BEGIN Records

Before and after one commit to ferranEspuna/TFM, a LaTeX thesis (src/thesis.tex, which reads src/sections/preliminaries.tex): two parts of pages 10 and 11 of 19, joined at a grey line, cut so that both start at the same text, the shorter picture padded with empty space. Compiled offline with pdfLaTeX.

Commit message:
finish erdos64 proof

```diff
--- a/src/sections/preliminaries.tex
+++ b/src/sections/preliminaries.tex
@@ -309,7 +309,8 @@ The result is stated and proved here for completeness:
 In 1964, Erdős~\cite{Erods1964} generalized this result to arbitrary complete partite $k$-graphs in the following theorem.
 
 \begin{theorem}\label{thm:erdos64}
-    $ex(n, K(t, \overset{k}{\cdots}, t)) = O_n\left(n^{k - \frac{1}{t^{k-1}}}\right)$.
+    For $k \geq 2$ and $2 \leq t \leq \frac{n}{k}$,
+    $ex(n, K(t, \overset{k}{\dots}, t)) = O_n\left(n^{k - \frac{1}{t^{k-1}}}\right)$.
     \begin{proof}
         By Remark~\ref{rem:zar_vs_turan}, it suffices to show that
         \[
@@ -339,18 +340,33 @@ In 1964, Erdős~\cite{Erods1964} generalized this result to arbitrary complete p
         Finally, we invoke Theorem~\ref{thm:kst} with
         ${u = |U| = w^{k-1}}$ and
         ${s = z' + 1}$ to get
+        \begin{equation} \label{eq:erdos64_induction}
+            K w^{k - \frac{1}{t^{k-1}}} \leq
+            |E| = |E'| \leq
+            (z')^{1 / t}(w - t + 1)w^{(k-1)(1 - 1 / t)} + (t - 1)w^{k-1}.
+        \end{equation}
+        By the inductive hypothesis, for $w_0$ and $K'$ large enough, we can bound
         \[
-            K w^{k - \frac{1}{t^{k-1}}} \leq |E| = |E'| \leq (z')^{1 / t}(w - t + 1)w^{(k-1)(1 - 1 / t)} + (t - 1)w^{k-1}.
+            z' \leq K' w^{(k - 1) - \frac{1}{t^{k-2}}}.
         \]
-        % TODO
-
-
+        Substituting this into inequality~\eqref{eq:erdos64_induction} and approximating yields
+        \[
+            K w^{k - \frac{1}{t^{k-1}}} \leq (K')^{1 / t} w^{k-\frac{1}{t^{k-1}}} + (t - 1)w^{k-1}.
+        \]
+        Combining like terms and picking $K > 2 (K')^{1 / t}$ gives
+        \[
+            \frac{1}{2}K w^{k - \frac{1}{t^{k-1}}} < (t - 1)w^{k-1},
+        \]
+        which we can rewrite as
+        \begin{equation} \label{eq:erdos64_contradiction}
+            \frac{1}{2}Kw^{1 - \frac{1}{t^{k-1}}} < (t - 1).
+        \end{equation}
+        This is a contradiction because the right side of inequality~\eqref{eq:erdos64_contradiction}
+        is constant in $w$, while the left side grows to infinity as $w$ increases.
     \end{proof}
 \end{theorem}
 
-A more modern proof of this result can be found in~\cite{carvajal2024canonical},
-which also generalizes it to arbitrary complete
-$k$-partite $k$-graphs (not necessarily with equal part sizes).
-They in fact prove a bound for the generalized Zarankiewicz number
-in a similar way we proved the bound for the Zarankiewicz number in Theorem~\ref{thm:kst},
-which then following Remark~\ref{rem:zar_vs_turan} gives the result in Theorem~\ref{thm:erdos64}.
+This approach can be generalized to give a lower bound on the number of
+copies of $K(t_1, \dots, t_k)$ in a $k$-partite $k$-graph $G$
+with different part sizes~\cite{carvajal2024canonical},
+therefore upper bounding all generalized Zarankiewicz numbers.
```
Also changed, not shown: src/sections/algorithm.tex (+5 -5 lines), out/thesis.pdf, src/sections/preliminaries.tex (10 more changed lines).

END Records
BEGIN Records

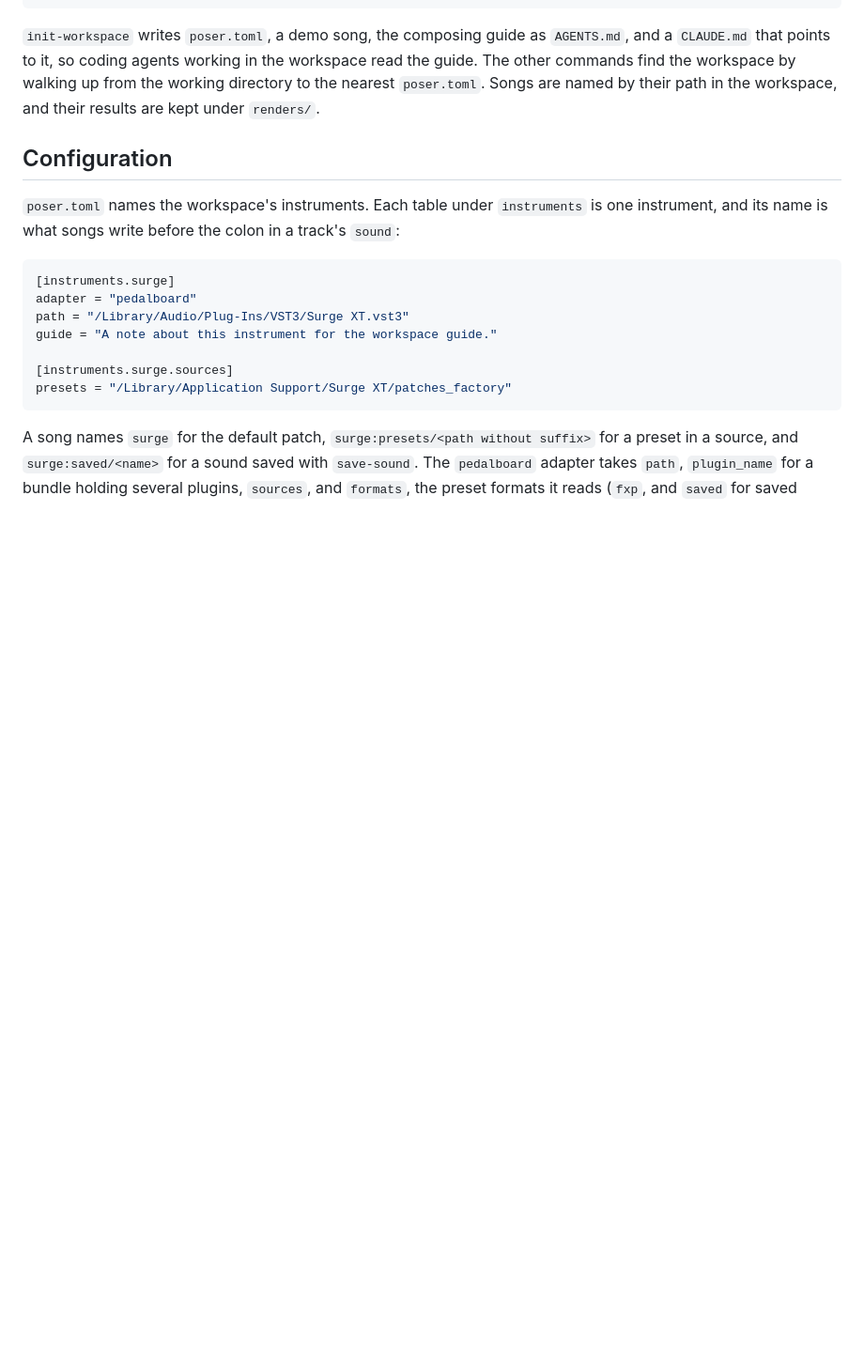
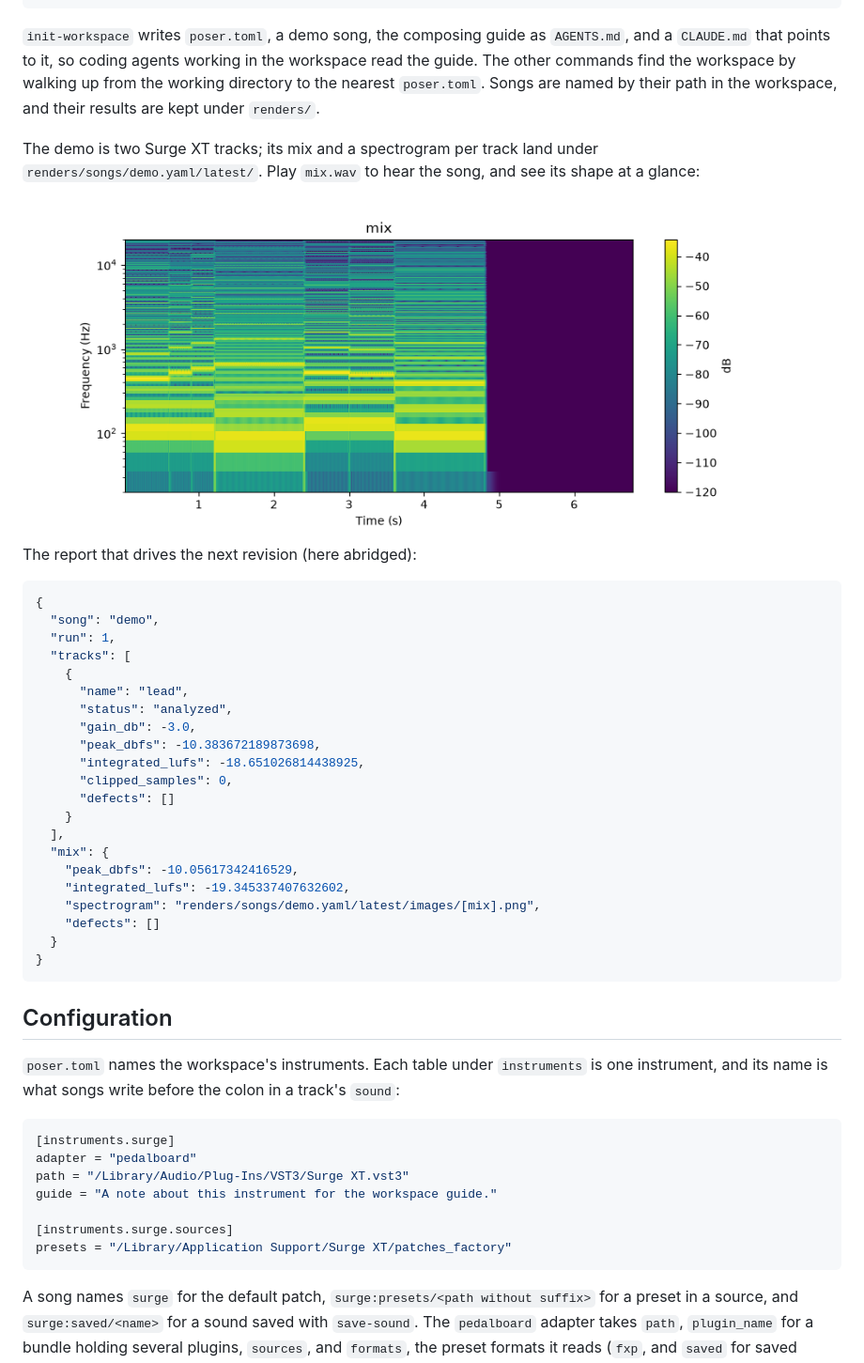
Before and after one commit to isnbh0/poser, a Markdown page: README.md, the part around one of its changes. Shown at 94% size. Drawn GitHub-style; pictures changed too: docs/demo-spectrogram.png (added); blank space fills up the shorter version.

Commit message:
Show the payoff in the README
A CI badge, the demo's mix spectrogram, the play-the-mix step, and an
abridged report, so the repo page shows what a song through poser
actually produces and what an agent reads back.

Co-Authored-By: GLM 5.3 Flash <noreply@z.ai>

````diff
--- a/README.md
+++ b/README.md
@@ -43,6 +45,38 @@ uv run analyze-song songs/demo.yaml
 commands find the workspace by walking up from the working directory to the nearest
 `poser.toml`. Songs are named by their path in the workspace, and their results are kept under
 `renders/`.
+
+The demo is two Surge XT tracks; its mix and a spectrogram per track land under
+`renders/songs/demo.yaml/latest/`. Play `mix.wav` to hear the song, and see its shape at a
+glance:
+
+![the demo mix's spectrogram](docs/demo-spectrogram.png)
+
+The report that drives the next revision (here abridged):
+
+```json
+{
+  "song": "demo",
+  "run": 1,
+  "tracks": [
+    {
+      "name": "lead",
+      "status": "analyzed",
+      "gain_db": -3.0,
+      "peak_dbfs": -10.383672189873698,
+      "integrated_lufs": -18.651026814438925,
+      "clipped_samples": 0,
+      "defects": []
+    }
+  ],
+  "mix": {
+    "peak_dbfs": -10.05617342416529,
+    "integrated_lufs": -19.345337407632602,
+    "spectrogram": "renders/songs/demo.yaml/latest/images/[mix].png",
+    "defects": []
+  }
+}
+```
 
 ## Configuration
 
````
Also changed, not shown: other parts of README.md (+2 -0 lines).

END Records
BEGIN Records

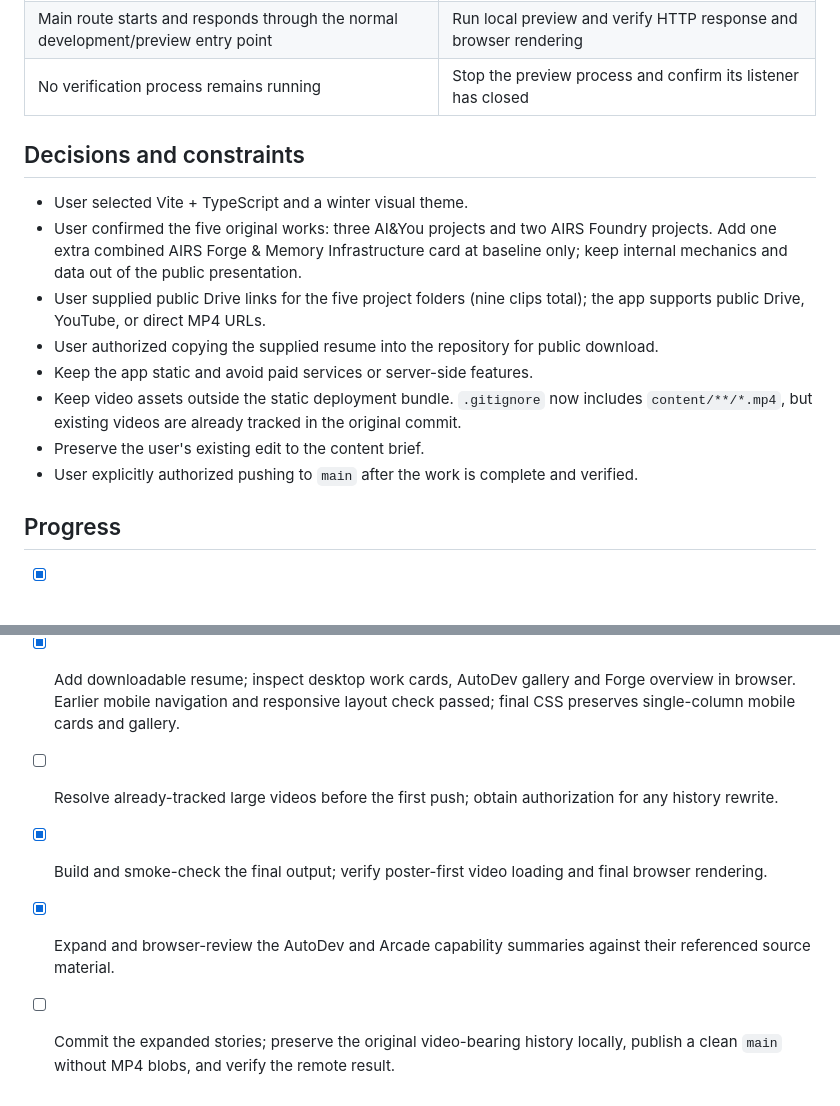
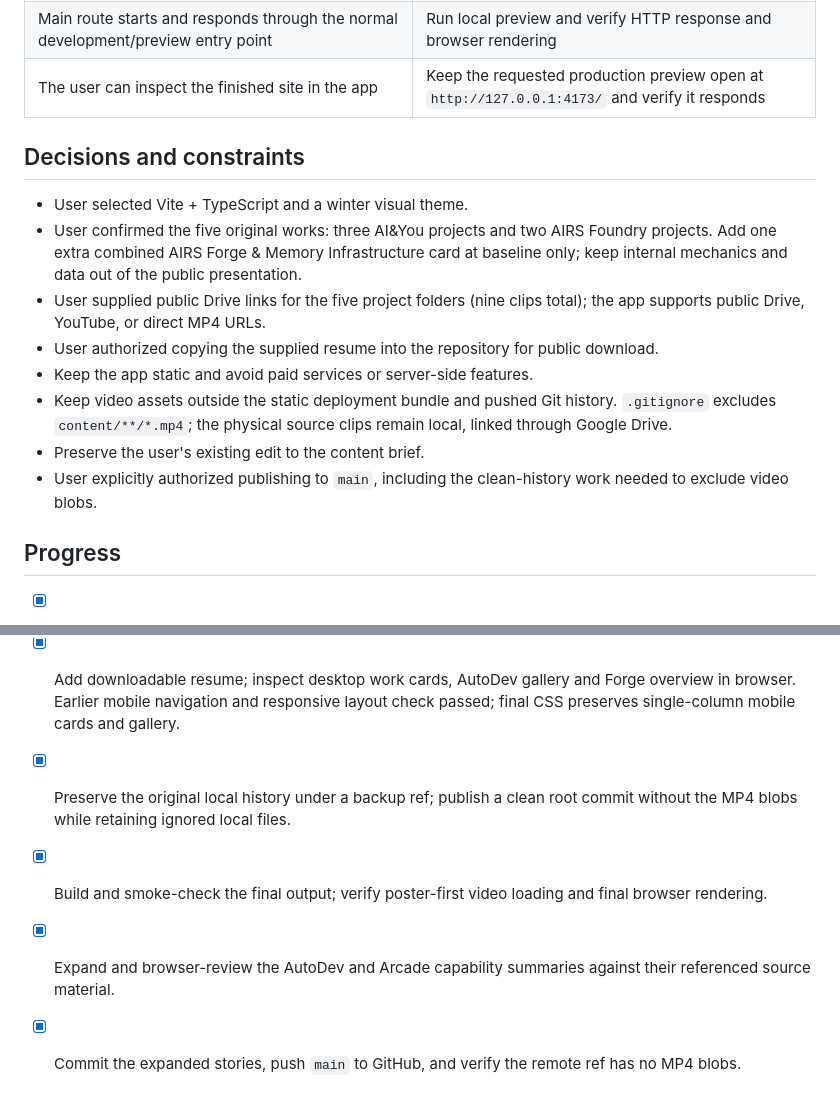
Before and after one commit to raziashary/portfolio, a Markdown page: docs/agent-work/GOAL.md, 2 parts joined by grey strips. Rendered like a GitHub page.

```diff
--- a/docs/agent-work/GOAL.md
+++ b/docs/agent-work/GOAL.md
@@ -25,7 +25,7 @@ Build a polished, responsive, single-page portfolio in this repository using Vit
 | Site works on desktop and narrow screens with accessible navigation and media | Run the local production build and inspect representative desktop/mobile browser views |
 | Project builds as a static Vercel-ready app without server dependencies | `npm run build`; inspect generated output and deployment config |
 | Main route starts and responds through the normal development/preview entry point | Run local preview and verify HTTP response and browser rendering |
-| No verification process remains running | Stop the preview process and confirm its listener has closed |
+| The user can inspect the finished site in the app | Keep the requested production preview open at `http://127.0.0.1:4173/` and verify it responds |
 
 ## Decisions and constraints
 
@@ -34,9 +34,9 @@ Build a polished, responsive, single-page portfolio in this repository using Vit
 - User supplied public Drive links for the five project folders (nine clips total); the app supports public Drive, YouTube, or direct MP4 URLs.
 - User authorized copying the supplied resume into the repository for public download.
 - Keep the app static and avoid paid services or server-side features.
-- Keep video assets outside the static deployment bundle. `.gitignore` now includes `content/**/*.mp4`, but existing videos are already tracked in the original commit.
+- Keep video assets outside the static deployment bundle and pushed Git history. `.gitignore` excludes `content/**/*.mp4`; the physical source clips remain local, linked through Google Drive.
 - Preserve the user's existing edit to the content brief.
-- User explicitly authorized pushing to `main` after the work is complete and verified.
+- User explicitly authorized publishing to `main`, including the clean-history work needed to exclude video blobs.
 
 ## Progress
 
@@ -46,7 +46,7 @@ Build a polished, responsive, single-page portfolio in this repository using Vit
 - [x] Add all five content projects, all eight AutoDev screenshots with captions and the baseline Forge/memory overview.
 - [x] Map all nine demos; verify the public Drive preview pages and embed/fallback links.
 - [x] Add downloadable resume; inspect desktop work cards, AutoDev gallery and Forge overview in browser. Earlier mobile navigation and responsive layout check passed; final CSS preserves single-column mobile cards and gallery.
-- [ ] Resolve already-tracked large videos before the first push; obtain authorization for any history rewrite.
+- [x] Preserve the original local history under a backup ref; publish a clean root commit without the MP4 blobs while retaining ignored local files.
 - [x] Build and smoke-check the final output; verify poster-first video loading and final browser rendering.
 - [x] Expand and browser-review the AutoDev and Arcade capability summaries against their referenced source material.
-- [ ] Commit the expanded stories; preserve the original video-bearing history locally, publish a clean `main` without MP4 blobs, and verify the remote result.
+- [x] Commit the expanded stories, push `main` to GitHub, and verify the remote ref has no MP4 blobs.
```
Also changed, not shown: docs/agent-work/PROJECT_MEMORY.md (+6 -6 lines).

END Records

* _Exercise goal_: Looking at the entries above, say how many lines contain the word "responsive". Nothing but the number is needed.

* _Solved exercise_: 4